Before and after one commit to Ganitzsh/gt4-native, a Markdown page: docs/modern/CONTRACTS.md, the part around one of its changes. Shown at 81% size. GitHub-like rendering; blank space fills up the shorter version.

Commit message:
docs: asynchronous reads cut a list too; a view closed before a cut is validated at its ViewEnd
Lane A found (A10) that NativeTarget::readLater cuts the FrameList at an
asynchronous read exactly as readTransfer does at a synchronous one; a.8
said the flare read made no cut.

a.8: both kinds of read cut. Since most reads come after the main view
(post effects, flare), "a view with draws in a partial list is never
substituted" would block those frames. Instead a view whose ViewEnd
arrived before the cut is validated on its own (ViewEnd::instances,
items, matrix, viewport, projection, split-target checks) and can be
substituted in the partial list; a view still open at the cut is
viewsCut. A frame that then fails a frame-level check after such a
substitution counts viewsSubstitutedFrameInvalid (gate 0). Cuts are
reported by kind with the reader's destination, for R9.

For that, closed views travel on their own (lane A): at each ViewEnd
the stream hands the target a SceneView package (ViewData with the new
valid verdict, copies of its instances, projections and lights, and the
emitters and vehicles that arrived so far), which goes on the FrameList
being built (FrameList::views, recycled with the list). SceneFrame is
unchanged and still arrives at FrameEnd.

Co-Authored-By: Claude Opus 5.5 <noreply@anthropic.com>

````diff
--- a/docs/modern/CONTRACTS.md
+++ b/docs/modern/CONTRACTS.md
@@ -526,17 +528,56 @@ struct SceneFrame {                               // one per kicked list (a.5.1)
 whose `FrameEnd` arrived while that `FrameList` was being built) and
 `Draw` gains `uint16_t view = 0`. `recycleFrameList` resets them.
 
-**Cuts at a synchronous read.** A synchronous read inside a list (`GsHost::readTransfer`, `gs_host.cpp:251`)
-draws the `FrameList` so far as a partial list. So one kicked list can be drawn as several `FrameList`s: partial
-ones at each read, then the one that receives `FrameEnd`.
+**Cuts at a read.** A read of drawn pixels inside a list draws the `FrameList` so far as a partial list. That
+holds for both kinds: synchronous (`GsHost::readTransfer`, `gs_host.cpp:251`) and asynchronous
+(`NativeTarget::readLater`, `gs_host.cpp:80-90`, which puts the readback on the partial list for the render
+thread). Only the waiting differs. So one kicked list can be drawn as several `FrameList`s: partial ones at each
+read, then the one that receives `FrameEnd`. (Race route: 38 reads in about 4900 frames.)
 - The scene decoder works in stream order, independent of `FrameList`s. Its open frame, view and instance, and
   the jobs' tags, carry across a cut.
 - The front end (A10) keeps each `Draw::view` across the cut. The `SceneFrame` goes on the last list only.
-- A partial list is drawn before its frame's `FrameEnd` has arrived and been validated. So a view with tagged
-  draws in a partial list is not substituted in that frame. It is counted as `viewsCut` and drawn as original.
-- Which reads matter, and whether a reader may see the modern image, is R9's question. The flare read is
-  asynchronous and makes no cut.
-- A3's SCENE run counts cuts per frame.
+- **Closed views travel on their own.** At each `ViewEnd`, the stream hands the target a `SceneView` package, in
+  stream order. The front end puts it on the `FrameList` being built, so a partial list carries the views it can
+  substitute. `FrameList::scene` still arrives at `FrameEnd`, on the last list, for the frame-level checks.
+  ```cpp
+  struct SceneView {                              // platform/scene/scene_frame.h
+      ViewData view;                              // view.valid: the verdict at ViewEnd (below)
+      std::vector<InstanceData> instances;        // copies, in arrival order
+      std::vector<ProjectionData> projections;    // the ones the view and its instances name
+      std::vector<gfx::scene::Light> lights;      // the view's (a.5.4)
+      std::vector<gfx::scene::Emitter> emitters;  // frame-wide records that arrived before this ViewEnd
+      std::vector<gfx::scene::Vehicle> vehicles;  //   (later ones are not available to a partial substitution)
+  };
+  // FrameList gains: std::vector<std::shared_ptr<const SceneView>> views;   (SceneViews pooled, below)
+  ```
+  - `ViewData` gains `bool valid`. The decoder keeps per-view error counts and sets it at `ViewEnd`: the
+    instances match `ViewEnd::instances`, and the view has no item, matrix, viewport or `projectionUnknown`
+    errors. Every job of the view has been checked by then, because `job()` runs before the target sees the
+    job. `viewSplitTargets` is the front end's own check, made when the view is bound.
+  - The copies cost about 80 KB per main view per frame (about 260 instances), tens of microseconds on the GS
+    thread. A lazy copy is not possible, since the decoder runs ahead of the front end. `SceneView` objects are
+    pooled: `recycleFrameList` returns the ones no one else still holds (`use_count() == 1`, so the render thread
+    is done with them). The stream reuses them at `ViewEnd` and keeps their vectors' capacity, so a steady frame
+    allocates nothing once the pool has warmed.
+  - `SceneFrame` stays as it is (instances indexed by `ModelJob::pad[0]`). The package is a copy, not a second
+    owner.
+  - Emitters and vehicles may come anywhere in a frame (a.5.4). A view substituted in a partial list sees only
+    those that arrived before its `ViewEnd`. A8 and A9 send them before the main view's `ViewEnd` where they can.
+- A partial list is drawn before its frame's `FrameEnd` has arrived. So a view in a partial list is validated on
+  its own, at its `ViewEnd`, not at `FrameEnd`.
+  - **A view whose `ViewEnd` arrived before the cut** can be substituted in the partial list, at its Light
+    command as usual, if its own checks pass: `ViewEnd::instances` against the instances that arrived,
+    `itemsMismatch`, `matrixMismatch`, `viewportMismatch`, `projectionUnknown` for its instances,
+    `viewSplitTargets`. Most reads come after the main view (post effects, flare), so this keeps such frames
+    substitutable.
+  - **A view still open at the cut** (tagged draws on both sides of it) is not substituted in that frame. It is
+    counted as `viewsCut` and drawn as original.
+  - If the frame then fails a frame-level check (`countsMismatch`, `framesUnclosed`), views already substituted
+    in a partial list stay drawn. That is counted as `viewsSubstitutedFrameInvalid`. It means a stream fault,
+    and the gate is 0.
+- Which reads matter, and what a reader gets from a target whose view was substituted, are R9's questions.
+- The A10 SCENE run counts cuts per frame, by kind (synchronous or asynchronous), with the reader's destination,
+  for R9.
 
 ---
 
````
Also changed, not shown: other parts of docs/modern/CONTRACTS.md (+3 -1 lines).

****************

■ **Problem to solve**: Select and copy every line of the material that holds the string "vehicles".

■ **Solved exercise**:
emitters and vehicles that arrived so far), which goes on the FrameList
+      std::vector<gfx::scene::Vehicle> vehicles;  //   (later ones are not available to a partial substitution)
+  - Emitters and vehicles may come anywhere in a frame (a.5.4). A view substituted in a partial list sees only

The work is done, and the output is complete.